Threaded flame paths

They are divided into two groups, cylindrical and tapered. With regards to the cylindrical threaded flame paths you will need to use threads that meet the tolerances of ISO 956-1 standard with a pitch greater than or equal to 0.7 mm. For pitches of more than 2 mm, manufacturers should take necessary measures to ensure that the enclosures pass the test of non-transmission of the flame. Threads must be more than 5 for enclosure with volume up to 100 cm3 and more than 8 for enclosures with a volume greater than 100 cm3 . For tapered flame paths, threads are manufactured in accordance with ISO 7/1 standard in Italy, while according to standard NPT ANSI/ASME B1.20.1 in Europe.

Flame paths on rotating machines

On ‘Ex d’ rotating electrical machines, it’s necessary to provide a flame path on the propeller shaft. Flame paths positioned in such places must not be subject to wear. They must be completely free and independent from the other structures that support the propeller shaft allowing the rotation. Any bearings, seals, lubrication channels, etc. must be outside of the length of the flame path and it must not be interrupt.

Obstruction of a flame path

To ensure the safety of an enclosure, you should check that the flame paths are not blocked and not closed to solid objects such as pipes, walls, trellises or other enclosures which may obstruct the proper release of flue gases.
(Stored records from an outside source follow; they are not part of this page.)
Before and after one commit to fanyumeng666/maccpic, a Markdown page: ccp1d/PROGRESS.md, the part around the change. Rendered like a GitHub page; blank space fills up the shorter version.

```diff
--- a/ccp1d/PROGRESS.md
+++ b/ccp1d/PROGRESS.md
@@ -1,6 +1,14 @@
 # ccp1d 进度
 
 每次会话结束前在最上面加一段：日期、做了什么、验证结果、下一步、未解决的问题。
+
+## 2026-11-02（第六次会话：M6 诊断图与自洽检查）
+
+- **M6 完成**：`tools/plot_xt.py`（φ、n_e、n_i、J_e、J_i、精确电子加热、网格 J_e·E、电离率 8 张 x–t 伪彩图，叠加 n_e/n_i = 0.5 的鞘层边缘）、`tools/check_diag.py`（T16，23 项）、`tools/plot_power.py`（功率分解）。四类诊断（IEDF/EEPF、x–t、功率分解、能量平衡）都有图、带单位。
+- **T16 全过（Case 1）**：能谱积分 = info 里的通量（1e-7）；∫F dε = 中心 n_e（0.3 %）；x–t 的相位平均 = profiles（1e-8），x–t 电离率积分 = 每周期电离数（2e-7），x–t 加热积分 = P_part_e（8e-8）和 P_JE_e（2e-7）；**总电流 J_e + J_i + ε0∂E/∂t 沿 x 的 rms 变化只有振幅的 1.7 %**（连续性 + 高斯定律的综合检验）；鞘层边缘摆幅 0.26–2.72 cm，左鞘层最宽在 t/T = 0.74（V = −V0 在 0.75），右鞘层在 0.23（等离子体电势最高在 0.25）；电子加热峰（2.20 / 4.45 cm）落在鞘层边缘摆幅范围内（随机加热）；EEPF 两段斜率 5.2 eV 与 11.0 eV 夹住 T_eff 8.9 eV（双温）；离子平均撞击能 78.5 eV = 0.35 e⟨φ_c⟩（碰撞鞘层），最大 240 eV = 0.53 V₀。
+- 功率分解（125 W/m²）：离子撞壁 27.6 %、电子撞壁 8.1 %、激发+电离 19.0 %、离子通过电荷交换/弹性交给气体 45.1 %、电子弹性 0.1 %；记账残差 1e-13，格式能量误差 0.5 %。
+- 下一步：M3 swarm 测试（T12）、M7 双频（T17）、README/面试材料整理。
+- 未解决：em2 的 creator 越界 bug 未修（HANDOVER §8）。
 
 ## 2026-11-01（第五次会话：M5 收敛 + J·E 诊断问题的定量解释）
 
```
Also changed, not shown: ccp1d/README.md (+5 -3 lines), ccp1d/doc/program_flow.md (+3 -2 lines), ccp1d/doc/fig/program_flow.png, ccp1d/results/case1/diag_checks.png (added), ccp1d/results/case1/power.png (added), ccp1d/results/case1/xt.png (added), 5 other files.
It’s a good practice respect the minimum distances between an enclosure and the surrounding objects as required by EN 60079-14 standard, Paragraph 10.2.